[Change listing data]
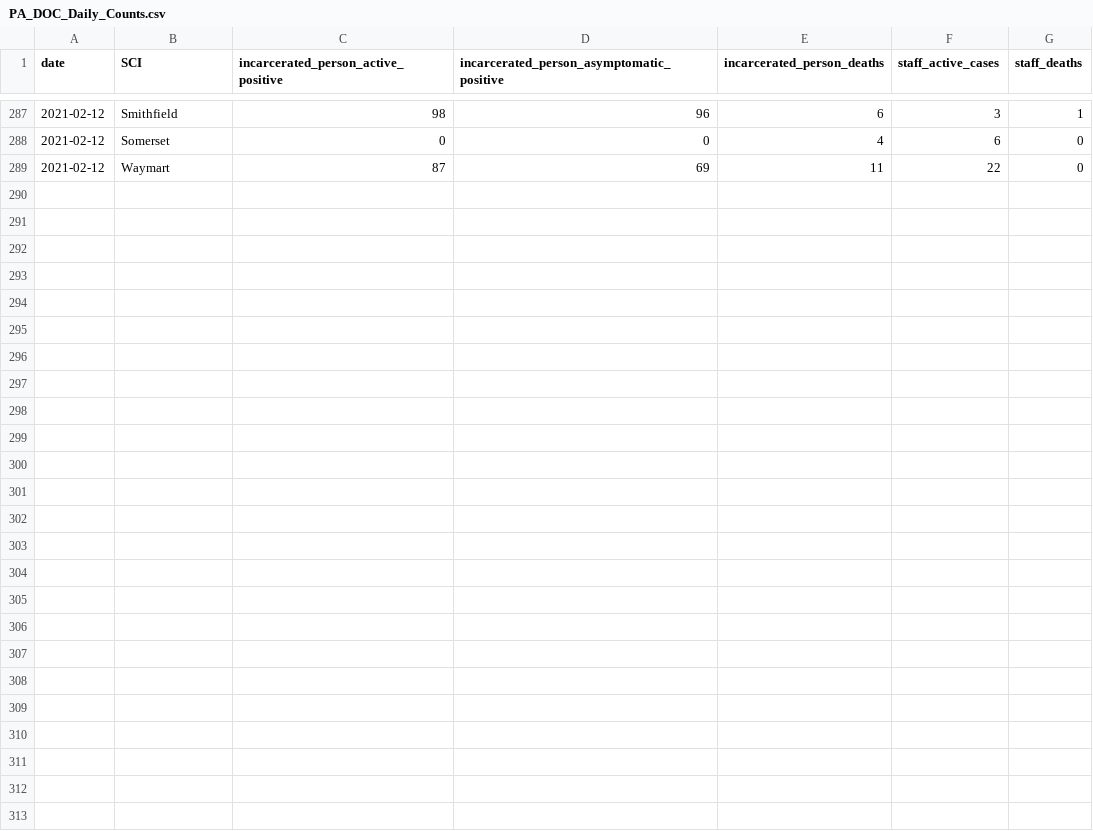
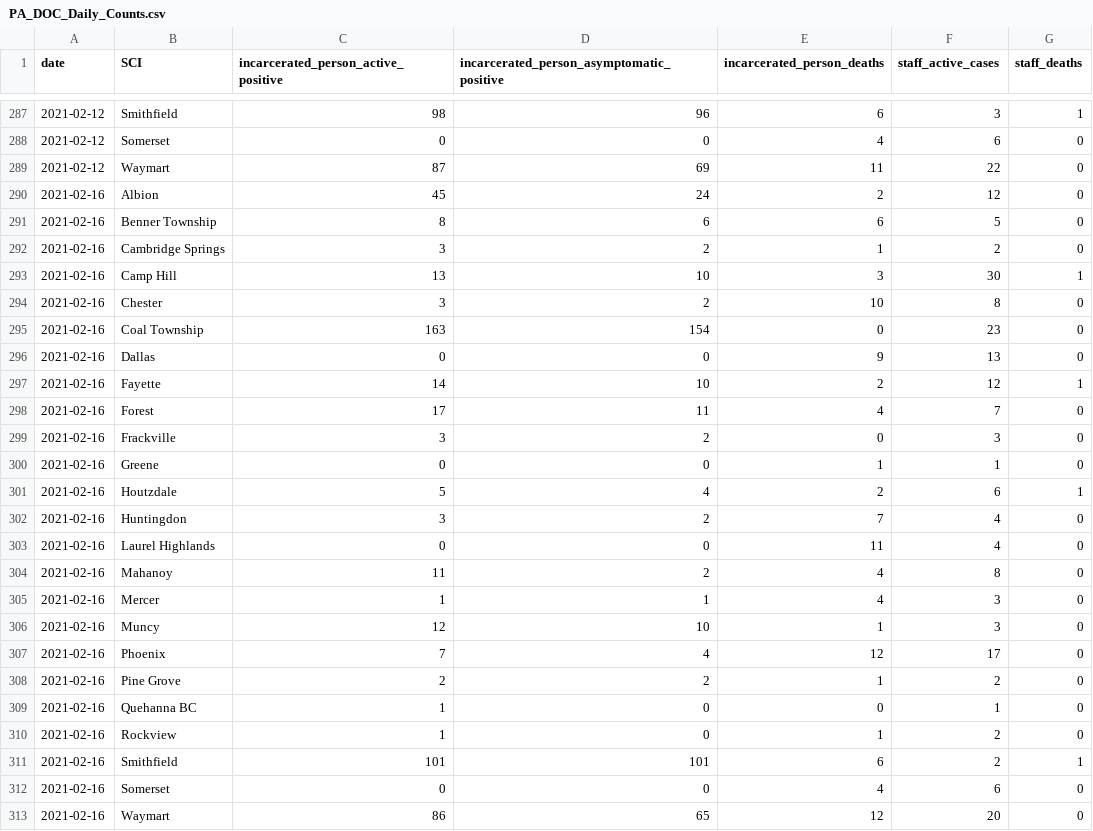
Before and after one commit to jmparelman/PA-SCI_COVID19, a CSV file: data/latest_data/PA_DOC_Daily_Counts.csv, drawn as a sheet; only a part is shown, gaps mark what is left out.

Commit message:
daily count update for 2/16

```diff
--- a/data/latest_data/PA_DOC_Daily_Counts.csv
+++ b/data/latest_data/PA_DOC_Daily_Counts.csv
@@ -289 +289,25 @@ date,SCI,incarcerated_person_active_positive,incarcerated_person_asymptomatic_po
 2021-02-12,Waymart,87,69,11,22,0
+2021-02-16,Albion,45,24,2,12,0
+2021-02-16,Benner Township,8,6,6,5,0
+2021-02-16,Cambridge Springs,3,2,1,2,0
+2021-02-16,Camp Hill,13,10,3,30,1
+2021-02-16,Chester,3,2,10,8,0
+2021-02-16,Coal Township,163,154,0,23,0
+2021-02-16,Dallas,0,0,9,13,0
+2021-02-16,Fayette,14,10,2,12,1
+2021-02-16,Forest,17,11,4,7,0
+2021-02-16,Frackville,3,2,0,3,0
+2021-02-16,Greene,0,0,1,1,0
+2021-02-16,Houtzdale,5,4,2,6,1
+2021-02-16,Huntingdon,3,2,7,4,0
+2021-02-16,Laurel Highlands,0,0,11,4,0
+2021-02-16,Mahanoy,11,2,4,8,0
+2021-02-16,Mercer,1,1,4,3,0
+2021-02-16,Muncy,12,10,1,3,0
+2021-02-16,Phoenix,7,4,12,17,0
+2021-02-16,Pine Grove,2,2,1,2,0
+2021-02-16,Quehanna BC,1,0,0,1,0
+2021-02-16,Rockview,1,0,1,2,0
+2021-02-16,Smithfield,101,101,6,2,1
+2021-02-16,Somerset,0,0,4,6,0
+2021-02-16,Waymart,86,65,12,20,0
```
Also changed, not shown: 2 other files.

Work instructions:
Type out all the records verbatim, minus images.

Solution below:
Before and after one commit to jmparelman/PA-SCI_COVID19, a CSV file: data/latest_data/PA_DOC_Daily_Counts.csv, drawn as a sheet; only a part is shown, gaps mark what is left out.

Commit message:
daily count update for 2/16

```diff
--- a/data/latest_data/PA_DOC_Daily_Counts.csv
+++ b/data/latest_data/PA_DOC_Daily_Counts.csv
@@ -289 +289,25 @@ date,SCI,incarcerated_person_active_positive,incarcerated_person_asymptomatic_po
 2021-02-12,Waymart,87,69,11,22,0
+2021-02-16,Albion,45,24,2,12,0
+2021-02-16,Benner Township,8,6,6,5,0
+2021-02-16,Cambridge Springs,3,2,1,2,0
+2021-02-16,Camp Hill,13,10,3,30,1
+2021-02-16,Chester,3,2,10,8,0
+2021-02-16,Coal Township,163,154,0,23,0
+2021-02-16,Dallas,0,0,9,13,0
+2021-02-16,Fayette,14,10,2,12,1
+2021-02-16,Forest,17,11,4,7,0
+2021-02-16,Frackville,3,2,0,3,0
+2021-02-16,Greene,0,0,1,1,0
+2021-02-16,Houtzdale,5,4,2,6,1
+2021-02-16,Huntingdon,3,2,7,4,0
+2021-02-16,Laurel Highlands,0,0,11,4,0
+2021-02-16,Mahanoy,11,2,4,8,0
+2021-02-16,Mercer,1,1,4,3,0
+2021-02-16,Muncy,12,10,1,3,0
+2021-02-16,Phoenix,7,4,12,17,0
+2021-02-16,Pine Grove,2,2,1,2,0
+2021-02-16,Quehanna BC,1,0,0,1,0
+2021-02-16,Rockview,1,0,1,2,0
+2021-02-16,Smithfield,101,101,6,2,1
+2021-02-16,Somerset,0,0,4,6,0
+2021-02-16,Waymart,86,65,12,20,0
```
Also changed, not shown: 2 other files.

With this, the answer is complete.